:: RECORDS FOR THIS EXERCISE ::
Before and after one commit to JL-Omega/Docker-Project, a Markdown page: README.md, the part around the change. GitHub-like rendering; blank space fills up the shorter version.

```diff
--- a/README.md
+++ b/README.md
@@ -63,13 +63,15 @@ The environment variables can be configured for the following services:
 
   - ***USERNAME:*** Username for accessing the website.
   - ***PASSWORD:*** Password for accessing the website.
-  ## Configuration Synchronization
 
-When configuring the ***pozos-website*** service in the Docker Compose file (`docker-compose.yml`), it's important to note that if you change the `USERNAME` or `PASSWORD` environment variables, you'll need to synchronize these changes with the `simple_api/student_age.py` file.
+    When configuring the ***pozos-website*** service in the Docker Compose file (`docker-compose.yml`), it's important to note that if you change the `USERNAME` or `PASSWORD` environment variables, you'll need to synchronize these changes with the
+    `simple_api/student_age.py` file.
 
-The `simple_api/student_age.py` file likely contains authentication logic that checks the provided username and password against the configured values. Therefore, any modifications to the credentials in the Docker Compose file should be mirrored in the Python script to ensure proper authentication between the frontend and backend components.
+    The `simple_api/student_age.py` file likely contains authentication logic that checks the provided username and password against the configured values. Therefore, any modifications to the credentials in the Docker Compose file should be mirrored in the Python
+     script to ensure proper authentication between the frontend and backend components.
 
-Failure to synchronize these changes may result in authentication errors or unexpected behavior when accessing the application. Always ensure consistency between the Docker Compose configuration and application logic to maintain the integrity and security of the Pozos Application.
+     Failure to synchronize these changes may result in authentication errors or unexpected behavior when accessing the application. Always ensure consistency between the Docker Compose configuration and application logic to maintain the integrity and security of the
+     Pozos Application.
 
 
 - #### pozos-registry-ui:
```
:::
▶ [WORK ORDER]: The full set of entries above needs to be restated word for word.

▶ [REPLY TO THE EXERCISE]:
Before and after one commit to JL-Omega/Docker-Project, a Markdown page: README.md, the part around the change. GitHub-like rendering; blank space fills up the shorter version.

```diff
--- a/README.md
+++ b/README.md
@@ -63,13 +63,15 @@ The environment variables can be configured for the following services:
 
   - ***USERNAME:*** Username for accessing the website.
   - ***PASSWORD:*** Password for accessing the website.
-  ## Configuration Synchronization
 
-When configuring the ***pozos-website*** service in the Docker Compose file (`docker-compose.yml`), it's important to note that if you change the `USERNAME` or `PASSWORD` environment variables, you'll need to synchronize these changes with the `simple_api/student_age.py` file.
+    When configuring the ***pozos-website*** service in the Docker Compose file (`docker-compose.yml`), it's important to note that if you change the `USERNAME` or `PASSWORD` environment variables, you'll need to synchronize these changes with the
+    `simple_api/student_age.py` file.
 
-The `simple_api/student_age.py` file likely contains authentication logic that checks the provided username and password against the configured values. Therefore, any modifications to the credentials in the Docker Compose file should be mirrored in the Python script to ensure proper authentication between the frontend and backend components.
+    The `simple_api/student_age.py` file likely contains authentication logic that checks the provided username and password against the configured values. Therefore, any modifications to the credentials in the Docker Compose file should be mirrored in the Python
+     script to ensure proper authentication between the frontend and backend components.
 
-Failure to synchronize these changes may result in authentication errors or unexpected behavior when accessing the application. Always ensure consistency between the Docker Compose configuration and application logic to maintain the integrity and security of the Pozos Application.
+     Failure to synchronize these changes may result in authentication errors or unexpected behavior when accessing the application. Always ensure consistency between the Docker Compose configuration and application logic to maintain the integrity and security of the
+     Pozos Application.
 
 
 - #### pozos-registry-ui:
```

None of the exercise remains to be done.